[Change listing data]
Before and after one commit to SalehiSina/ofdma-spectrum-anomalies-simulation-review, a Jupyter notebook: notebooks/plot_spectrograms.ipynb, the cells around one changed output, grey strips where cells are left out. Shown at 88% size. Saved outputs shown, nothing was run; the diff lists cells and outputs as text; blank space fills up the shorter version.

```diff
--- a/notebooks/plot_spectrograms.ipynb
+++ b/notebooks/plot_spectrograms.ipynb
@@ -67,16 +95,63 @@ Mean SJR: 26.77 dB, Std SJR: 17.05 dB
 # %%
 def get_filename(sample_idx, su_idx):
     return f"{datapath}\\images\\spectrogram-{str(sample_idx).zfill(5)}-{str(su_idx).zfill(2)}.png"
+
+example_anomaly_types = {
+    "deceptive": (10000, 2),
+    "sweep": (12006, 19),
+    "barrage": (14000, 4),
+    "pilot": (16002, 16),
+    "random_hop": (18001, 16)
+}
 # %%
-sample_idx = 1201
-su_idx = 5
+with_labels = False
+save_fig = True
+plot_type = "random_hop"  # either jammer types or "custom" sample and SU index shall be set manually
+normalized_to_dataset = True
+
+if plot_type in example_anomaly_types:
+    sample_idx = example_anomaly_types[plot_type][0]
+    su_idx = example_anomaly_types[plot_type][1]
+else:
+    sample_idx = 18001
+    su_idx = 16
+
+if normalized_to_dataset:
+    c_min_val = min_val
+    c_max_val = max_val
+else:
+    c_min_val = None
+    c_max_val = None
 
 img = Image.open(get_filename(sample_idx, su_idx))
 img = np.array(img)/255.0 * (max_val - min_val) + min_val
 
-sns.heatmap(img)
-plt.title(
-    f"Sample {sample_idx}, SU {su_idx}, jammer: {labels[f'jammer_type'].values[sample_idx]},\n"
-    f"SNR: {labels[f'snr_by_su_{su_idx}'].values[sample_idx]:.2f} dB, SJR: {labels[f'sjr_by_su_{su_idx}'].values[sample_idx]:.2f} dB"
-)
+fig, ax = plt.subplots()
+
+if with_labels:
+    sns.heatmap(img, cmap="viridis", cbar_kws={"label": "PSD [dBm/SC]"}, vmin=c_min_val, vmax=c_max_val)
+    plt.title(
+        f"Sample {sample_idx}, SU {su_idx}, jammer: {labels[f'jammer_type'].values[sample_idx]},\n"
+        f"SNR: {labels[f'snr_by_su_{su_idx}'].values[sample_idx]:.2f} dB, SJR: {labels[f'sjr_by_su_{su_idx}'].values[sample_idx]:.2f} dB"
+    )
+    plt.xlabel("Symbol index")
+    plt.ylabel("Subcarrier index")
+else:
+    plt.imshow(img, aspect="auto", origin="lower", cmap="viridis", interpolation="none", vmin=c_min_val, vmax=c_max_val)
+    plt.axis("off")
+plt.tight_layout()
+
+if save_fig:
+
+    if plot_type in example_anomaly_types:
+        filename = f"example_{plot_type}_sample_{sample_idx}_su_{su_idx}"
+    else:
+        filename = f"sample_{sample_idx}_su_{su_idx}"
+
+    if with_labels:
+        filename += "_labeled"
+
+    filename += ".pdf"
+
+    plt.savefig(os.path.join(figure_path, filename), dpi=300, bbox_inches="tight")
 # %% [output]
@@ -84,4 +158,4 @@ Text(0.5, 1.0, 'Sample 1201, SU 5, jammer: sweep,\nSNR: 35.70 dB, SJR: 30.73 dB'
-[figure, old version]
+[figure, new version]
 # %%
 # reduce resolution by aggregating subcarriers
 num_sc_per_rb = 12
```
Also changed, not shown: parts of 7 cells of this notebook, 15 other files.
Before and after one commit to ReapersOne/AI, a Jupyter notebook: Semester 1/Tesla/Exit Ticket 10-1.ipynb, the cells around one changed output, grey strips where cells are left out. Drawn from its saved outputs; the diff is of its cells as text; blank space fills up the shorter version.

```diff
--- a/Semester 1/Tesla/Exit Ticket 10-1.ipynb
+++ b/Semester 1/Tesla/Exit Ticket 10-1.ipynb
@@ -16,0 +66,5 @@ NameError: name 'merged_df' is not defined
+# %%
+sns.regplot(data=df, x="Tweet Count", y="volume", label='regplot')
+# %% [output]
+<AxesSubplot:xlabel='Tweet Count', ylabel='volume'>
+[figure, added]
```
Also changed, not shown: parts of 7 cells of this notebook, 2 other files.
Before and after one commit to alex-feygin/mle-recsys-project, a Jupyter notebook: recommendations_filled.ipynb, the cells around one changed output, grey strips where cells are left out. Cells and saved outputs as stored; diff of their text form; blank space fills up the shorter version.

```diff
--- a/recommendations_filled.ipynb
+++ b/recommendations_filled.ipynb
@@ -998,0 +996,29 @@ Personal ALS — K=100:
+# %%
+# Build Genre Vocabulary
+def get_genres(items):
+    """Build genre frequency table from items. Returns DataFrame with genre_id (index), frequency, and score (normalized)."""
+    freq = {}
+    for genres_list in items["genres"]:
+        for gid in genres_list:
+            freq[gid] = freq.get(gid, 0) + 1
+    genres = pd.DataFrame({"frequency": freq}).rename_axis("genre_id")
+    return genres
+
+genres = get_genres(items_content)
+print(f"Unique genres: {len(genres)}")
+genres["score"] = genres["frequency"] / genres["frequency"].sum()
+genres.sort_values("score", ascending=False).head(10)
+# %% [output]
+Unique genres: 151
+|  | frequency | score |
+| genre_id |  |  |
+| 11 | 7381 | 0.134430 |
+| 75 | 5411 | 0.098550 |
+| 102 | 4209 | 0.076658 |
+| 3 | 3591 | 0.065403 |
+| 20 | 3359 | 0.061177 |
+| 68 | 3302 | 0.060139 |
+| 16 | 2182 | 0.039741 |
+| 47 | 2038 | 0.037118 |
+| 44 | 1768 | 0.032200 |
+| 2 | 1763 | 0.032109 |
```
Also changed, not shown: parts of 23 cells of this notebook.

[WHAT YOU ARE ASKED TO DO] Would you write out all of the data again, unchanged?

[RESULT OF THIS TASK]
Before and after one commit to SalehiSina/ofdma-spectrum-anomalies-simulation-review, a Jupyter notebook: notebooks/plot_spectrograms.ipynb, the cells around one changed output, grey strips where cells are left out. Shown at 88% size. Saved outputs shown, nothing was run; the diff lists cells and outputs as text; blank space fills up the shorter version.

```diff
--- a/notebooks/plot_spectrograms.ipynb
+++ b/notebooks/plot_spectrograms.ipynb
@@ -67,16 +95,63 @@ Mean SJR: 26.77 dB, Std SJR: 17.05 dB
 # %%
 def get_filename(sample_idx, su_idx):
     return f"{datapath}\\images\\spectrogram-{str(sample_idx).zfill(5)}-{str(su_idx).zfill(2)}.png"
+
+example_anomaly_types = {
+    "deceptive": (10000, 2),
+    "sweep": (12006, 19),
+    "barrage": (14000, 4),
+    "pilot": (16002, 16),
+    "random_hop": (18001, 16)
+}
 # %%
-sample_idx = 1201
-su_idx = 5
+with_labels = False
+save_fig = True
+plot_type = "random_hop"  # either jammer types or "custom" sample and SU index shall be set manually
+normalized_to_dataset = True
+
+if plot_type in example_anomaly_types:
+    sample_idx = example_anomaly_types[plot_type][0]
+    su_idx = example_anomaly_types[plot_type][1]
+else:
+    sample_idx = 18001
+    su_idx = 16
+
+if normalized_to_dataset:
+    c_min_val = min_val
+    c_max_val = max_val
+else:
+    c_min_val = None
+    c_max_val = None
 
 img = Image.open(get_filename(sample_idx, su_idx))
 img = np.array(img)/255.0 * (max_val - min_val) + min_val
 
-sns.heatmap(img)
-plt.title(
-    f"Sample {sample_idx}, SU {su_idx}, jammer: {labels[f'jammer_type'].values[sample_idx]},\n"
-    f"SNR: {labels[f'snr_by_su_{su_idx}'].values[sample_idx]:.2f} dB, SJR: {labels[f'sjr_by_su_{su_idx}'].values[sample_idx]:.2f} dB"
-)
+fig, ax = plt.subplots()
+
+if with_labels:
+    sns.heatmap(img, cmap="viridis", cbar_kws={"label": "PSD [dBm/SC]"}, vmin=c_min_val, vmax=c_max_val)
+    plt.title(
+        f"Sample {sample_idx}, SU {su_idx}, jammer: {labels[f'jammer_type'].values[sample_idx]},\n"
+        f"SNR: {labels[f'snr_by_su_{su_idx}'].values[sample_idx]:.2f} dB, SJR: {labels[f'sjr_by_su_{su_idx}'].values[sample_idx]:.2f} dB"
+    )
+    plt.xlabel("Symbol index")
+    plt.ylabel("Subcarrier index")
+else:
+    plt.imshow(img, aspect="auto", origin="lower", cmap="viridis", interpolation="none", vmin=c_min_val, vmax=c_max_val)
+    plt.axis("off")
+plt.tight_layout()
+
+if save_fig:
+
+    if plot_type in example_anomaly_types:
+        filename = f"example_{plot_type}_sample_{sample_idx}_su_{su_idx}"
+    else:
+        filename = f"sample_{sample_idx}_su_{su_idx}"
+
+    if with_labels:
+        filename += "_labeled"
+
+    filename += ".pdf"
+
+    plt.savefig(os.path.join(figure_path, filename), dpi=300, bbox_inches="tight")
 # %% [output]
@@ -84,4 +158,4 @@ Text(0.5, 1.0, 'Sample 1201, SU 5, jammer: sweep,\nSNR: 35.70 dB, SJR: 30.73 dB'
-[figure, old version]
+[figure, new version]
 # %%
 # reduce resolution by aggregating subcarriers
 num_sc_per_rb = 12
```
Also changed, not shown: parts of 7 cells of this notebook, 15 other files.
Before and after one commit to ReapersOne/AI, a Jupyter notebook: Semester 1/Tesla/Exit Ticket 10-1.ipynb, the cells around one changed output, grey strips where cells are left out. Drawn from its saved outputs; the diff is of its cells as text; blank space fills up the shorter version.

```diff
--- a/Semester 1/Tesla/Exit Ticket 10-1.ipynb
+++ b/Semester 1/Tesla/Exit Ticket 10-1.ipynb
@@ -16,0 +66,5 @@ NameError: name 'merged_df' is not defined
+# %%
+sns.regplot(data=df, x="Tweet Count", y="volume", label='regplot')
+# %% [output]
+<AxesSubplot:xlabel='Tweet Count', ylabel='volume'>
+[figure, added]
```
Also changed, not shown: parts of 7 cells of this notebook, 2 other files.
Before and after one commit to alex-feygin/mle-recsys-project, a Jupyter notebook: recommendations_filled.ipynb, the cells around one changed output, grey strips where cells are left out. Cells and saved outputs as stored; diff of their text form; blank space fills up the shorter version.

```diff
--- a/recommendations_filled.ipynb
+++ b/recommendations_filled.ipynb
@@ -998,0 +996,29 @@ Personal ALS — K=100:
+# %%
+# Build Genre Vocabulary
+def get_genres(items):
+    """Build genre frequency table from items. Returns DataFrame with genre_id (index), frequency, and score (normalized)."""
+    freq = {}
+    for genres_list in items["genres"]:
+        for gid in genres_list:
+            freq[gid] = freq.get(gid, 0) + 1
+    genres = pd.DataFrame({"frequency": freq}).rename_axis("genre_id")
+    return genres
+
+genres = get_genres(items_content)
+print(f"Unique genres: {len(genres)}")
+genres["score"] = genres["frequency"] / genres["frequency"].sum()
+genres.sort_values("score", ascending=False).head(10)
+# %% [output]
+Unique genres: 151
+|  | frequency | score |
+| genre_id |  |  |
+| 11 | 7381 | 0.134430 |
+| 75 | 5411 | 0.098550 |
+| 102 | 4209 | 0.076658 |
+| 3 | 3591 | 0.065403 |
+| 20 | 3359 | 0.061177 |
+| 68 | 3302 | 0.060139 |
+| 16 | 2182 | 0.039741 |
+| 47 | 2038 | 0.037118 |
+| 44 | 1768 | 0.032200 |
+| 2 | 1763 | 0.032109 |
```
Also changed, not shown: parts of 23 cells of this notebook.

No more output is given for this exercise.